Personally I wouldn't go that far... from a prepress perspective Unembed Image is going to be a huge timesaver (as would rotating the canvas), two features that have been in InDesign for quite a while now.
Here's a hack to do it if you're using a Mac. Open the file in Preview (you may have to rename it to PDF) and rotate it, then save. You should see the changes reflected in Illustrator.
This really isn't the same thing; if you're going to actually modify the file, why not just rotate everything natively in Illustrator?
The beauty of how InDesign and Photoshop rotate the view is that they are not modifying the file, only the display. This is a long-needed feature in Illustrator as well, and I'm disappointed that it didn't make it into AICC.
I am yet another designer who does a lot of packaging and being able to rotate the view would be extremely helpful to me...and there are times when I have account people hover over my computer to ask me to make small changes on the fly. It's time consuming to rotate discrete elements, make changes, rotate back and position them properly. Vote me in for this as a feature on future releases.
Also, I think that is a great lack of respect for the creators. Rotate view Dunkcja simple tool like the PS should be a priority in Ai.
The way I rotate view 90 degrees is
1. Select all "Control A"
2. Object rotate; Object>Transform>rotate
3. Cut; "Control X"
4. Open New file
4a. change the width and Height
5. Paste "Control V"
It takes about 4 more steps than it should but it works
As stated in the beginning, there is no way to rotate view in AI or rotate the canvas in one step (which would be so nice). So, what are your options to view a Canvas +/- 90 degrees. The only one I am aware of is to rotate all objects, then copy and open a new file with the height and width reversed, then paste. In essence your canvas has been rotated +/-90 degrees by "transformation of objects". As you state this may not be practical but it is an option that "everyone can do".
You could place one Illustrator file into another one (linked) and rotate it there.
Or you could use symbols.
You could place one Illustrator file into another one (linked) and rotate it there.
— In this way, I can of course create your work, but in this case it is a separate document and such control swatches, symbols, etc. paterns. is difficult and not synchronized. That rocky road to the creator and to the uphill.
Or you could use symbols.
— The symbols do not use the linked graphics; (eg background in graphic symbols do not use the linked; (eg psd, such as a different file. Ai) ;(
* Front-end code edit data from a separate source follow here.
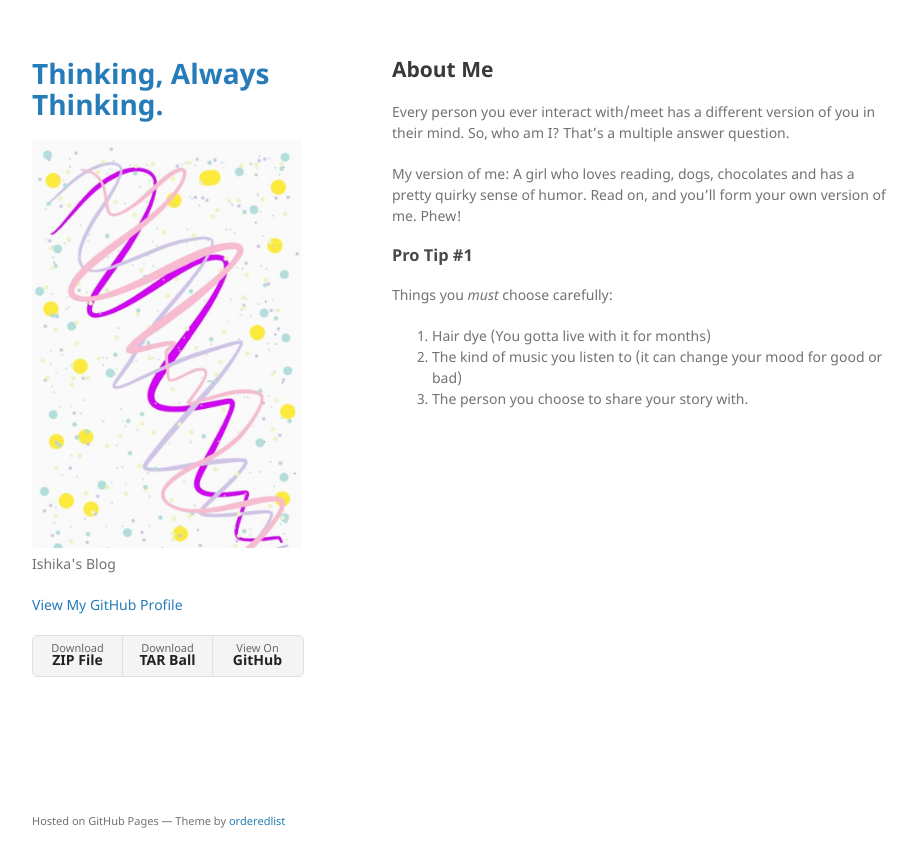
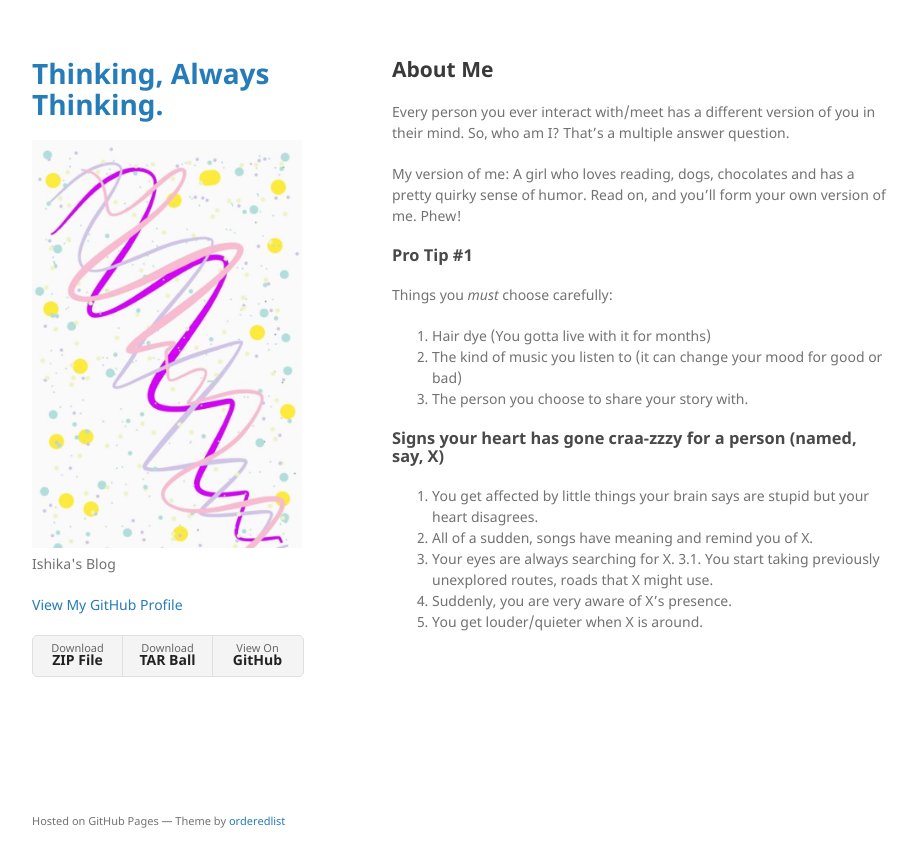
Before and after one commit to i-m-ishika/i-m-ishika.github.io, a Jekyll site: the page built from index.md, in a window 1280 px wide. Shown: the top 867 px of the page, without its empty margins (178-1096 px from the left). Built offline with Jekyll 4.4.1, drawn with Linux system fonts in a browser that asks for light colours; our own code applies the rules of GitHub Pages for plain Markdown files.

Commit message:
Update index.md

```diff
--- a/index.md
+++ b/index.md
@@ -15,3 +15,12 @@ Things you *must* choose carefully:
 1. Hair dye (You gotta live with it for months)
 2. The kind of music you listen to (it can change your mood for good or bad)
 3. The person you choose to share your story with.
+
+### Signs your heart has gone craa-zzzy for a person (named, say, X)
+
+1. You get affected by little things your brain says are stupid but your heart disagrees.
+2. All of a sudden, songs have meaning and remind you of X.
+3. Your eyes are always searching for X.
+    3.1. You start taking previously unexplored routes, roads that X might use.
+4. Suddenly, you are very aware of X's presence.
+5. You get louder/quieter when X is around.
```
In Illustrator lacks such a solution. Not only for developers using brushes Wacom hardware type, but also for the people who design the packaging and other publications to be odrócone after printing and folded sheet. For me it is one of the major drawbacks of this tool.